This week, New to Haiku sits down with Tia Haynes, author of leftover ribbon and the new editor of Prune Juice: Journal of English Senryu and Related Forms.
Welcome to New to Haiku, Tia! Thanks for your behind-the-scenes role in getting this feature off the ground. What are you working on these days?
Right now, I’m working on a joint memoir written mainly in senryu, haiku, tanka, and kyoka with poet Jonathan Roman. Jonathan and I met at the Haiku North America conference in 2019. After a wonderful long talk, we discovered there were elements of our past that were very similar. I don’t want to give away any spoilers but it’s a very exciting project that I hope we will be able to have available by the end of the year!
Congratulations on your new role as Editor of Prune Juice Journal! What do you like best about being the editor? What do you like least?
The best part is getting to read so much fabulous senryu! The hardest part is narrowing down which pieces to accept from such a great pool of work. For my first issue, I received 332 submissions with over 3,200 poems to choose from. I selected 115 poets to publish for an acceptance rate of around 35%. I’m very particular in what I want, but I love discovering and showcasing new talent.
What is senryu? How do you decide if what you’ve written is a senryu or a haiku? Can you share examples from your own work?
Senryu is a poetry form similar to haiku. For me, when I look at the two, I see some key differences. With haiku, there is traditionally a kigo – a season word – rooting the poem in a specific time of year (fall, winter, spring, summer) or an event, such as New Year’s. The whole of the poem rests on that imagery and what it evokes. If there is a human element, it is subtle and works in the background of the poem.
full with fawn —
Cattails, October 2018
bowl of rain
a stray swallows
Poetry Pea Journal, Spring 2020
a discarded umbrella
5th Annual Golden Haiku Competition, HM
for a way out
Stardust Haiku, Issue 34
With senryu, there is no need for a kigo, or for a reference to the natural world at all. It is a window into the human experience, focusing on everything from the awkwardness of a first date to the unforgiving reality of a prison yard. The expansiveness of senryu is quite breathtaking.
I shake out
the last pill
#FemkuMag, Issue 1
late night bottle
how our rocking
becomes a prayer
Blithe Spirit, Vol. 28, No. 1
Presence, Issue 68
we are mortal
Acorn, Issue 44
Many times poems sit in a gray space between haiku and senryu — employing a seasonal reference alongside a strong human element. It can be tricky to decide whether these poems are haiku or senryu. For me, if the natural element is what props up the poem, it is haiku. For senryu, the crux of the poem needs to lean heavily into the human element.
If you are unsure if you have written a haiku or a senryu, send it around to various journals and see how editors respond. Not every journal even makes a distinction between the two. At Prune Juice, I am happy to read anything you believe to be senryu. Here are a few poems of my own that I feel land in this gray space. Which ones do you think are haiku? Which ones would you call senryu?

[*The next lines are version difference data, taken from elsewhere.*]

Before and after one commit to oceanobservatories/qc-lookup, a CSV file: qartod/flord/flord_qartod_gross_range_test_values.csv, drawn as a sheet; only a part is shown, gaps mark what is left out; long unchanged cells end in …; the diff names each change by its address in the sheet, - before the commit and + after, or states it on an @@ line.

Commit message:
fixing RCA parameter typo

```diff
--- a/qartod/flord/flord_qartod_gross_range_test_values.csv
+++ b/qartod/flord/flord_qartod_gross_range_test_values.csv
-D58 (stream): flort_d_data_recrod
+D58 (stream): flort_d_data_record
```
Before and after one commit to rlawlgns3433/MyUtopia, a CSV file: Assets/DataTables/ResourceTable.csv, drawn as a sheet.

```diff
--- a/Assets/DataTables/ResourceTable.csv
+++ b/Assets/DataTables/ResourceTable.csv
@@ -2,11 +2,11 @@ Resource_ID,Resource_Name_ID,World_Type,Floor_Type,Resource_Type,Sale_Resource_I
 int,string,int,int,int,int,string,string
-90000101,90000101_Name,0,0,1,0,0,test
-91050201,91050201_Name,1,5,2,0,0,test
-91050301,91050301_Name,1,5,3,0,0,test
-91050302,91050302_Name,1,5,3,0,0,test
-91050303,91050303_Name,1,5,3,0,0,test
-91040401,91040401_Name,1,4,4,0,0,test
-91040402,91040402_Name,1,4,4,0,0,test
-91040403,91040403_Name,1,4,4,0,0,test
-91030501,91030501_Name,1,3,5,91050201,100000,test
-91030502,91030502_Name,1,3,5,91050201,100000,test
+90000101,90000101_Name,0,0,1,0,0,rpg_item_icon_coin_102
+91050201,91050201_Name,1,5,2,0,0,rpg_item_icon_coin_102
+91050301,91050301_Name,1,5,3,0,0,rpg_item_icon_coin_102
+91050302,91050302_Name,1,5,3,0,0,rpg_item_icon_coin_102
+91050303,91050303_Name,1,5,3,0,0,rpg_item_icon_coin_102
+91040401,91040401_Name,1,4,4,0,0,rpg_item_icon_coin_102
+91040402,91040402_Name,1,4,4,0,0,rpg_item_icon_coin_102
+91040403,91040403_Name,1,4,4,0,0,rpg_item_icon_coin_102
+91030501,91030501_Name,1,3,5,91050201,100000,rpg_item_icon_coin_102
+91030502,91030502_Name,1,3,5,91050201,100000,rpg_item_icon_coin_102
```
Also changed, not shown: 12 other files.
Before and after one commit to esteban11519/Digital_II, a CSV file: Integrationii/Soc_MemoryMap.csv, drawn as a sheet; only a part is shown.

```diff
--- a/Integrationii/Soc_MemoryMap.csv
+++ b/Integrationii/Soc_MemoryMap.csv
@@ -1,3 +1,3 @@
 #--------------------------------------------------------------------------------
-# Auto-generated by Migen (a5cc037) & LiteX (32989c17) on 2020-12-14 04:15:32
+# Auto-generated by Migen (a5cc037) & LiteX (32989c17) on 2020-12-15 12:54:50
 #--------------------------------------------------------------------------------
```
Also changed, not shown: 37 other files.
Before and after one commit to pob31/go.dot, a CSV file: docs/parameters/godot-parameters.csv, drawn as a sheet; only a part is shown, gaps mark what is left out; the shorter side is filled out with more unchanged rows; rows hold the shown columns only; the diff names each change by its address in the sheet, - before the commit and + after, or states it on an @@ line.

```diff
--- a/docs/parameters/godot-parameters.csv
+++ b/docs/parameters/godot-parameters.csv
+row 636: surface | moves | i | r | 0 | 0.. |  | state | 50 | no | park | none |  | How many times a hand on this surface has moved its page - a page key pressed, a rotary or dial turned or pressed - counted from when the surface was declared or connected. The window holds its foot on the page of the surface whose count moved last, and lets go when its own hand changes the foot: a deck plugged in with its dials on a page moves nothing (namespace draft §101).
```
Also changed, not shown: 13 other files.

we didn’t plan —
Akitsu Quarterly, Summer 2019
pull of the tide
The Heron’s Nest XXII, No. 3
thoughts of divorce
winter finds the last
of my garden
one day I won’t
The Heron’s Nest Vol. XXI, No. 4
What are you looking for in Prune Juice submissions? In what new directions do you hope to take senryu?
I believe senryu can be more than witty, humorous jokes, which is often the perception. When I read what poets are writing, I see a growing trend toward senryu that grapple with hard topics as well. There seems to be a collective need to let this genre expand and take on new heights. You’ll notice this at Prune Juice. I am not only publishing senryu that will have you laughing out loud, but senryu that also plunge into the dark waters of police brutality, religious discrimination, violence against women, and much more. My hope is to showcase the breadth of the human experience from all over the globe.
This past issue alone saw poets from 20 different countries. With so much talent in an ever-expanding community, I want Prune Juice to be a place where everyone is welcome. Poetry can be a universal language through which we can share our stories, gain understanding, and find common ground. It is my desire to have senryu be a part of that dialogue and be elevated to a place of esteem.
Where can poets learn more about senryu and find community?
A great resource is Senryu Circle, a collaborative resource and Facebook group to welcome new writers of English Senryu, hosted by the editors of Failed Haiku (another wonderful journal dedicated to senryu), Prune Juice, and Living Senryu Anthology (a growing anthology of published and new senryu by writers from around the world). I hope to see you there!
Tia Haynes is a member of the Haiku Society of America and an active member of the Ohaio-Ku Study Group. Along with traditional publication, her haiku have been on public display on the streets of Washington D.C., on the Holden Arboretum Haiku Path in Kirtland, Ohio, and soon-to-be in the Chicago Botanic Garden. She lives in Lakewood, Ohio with her family and cat, Sebastian.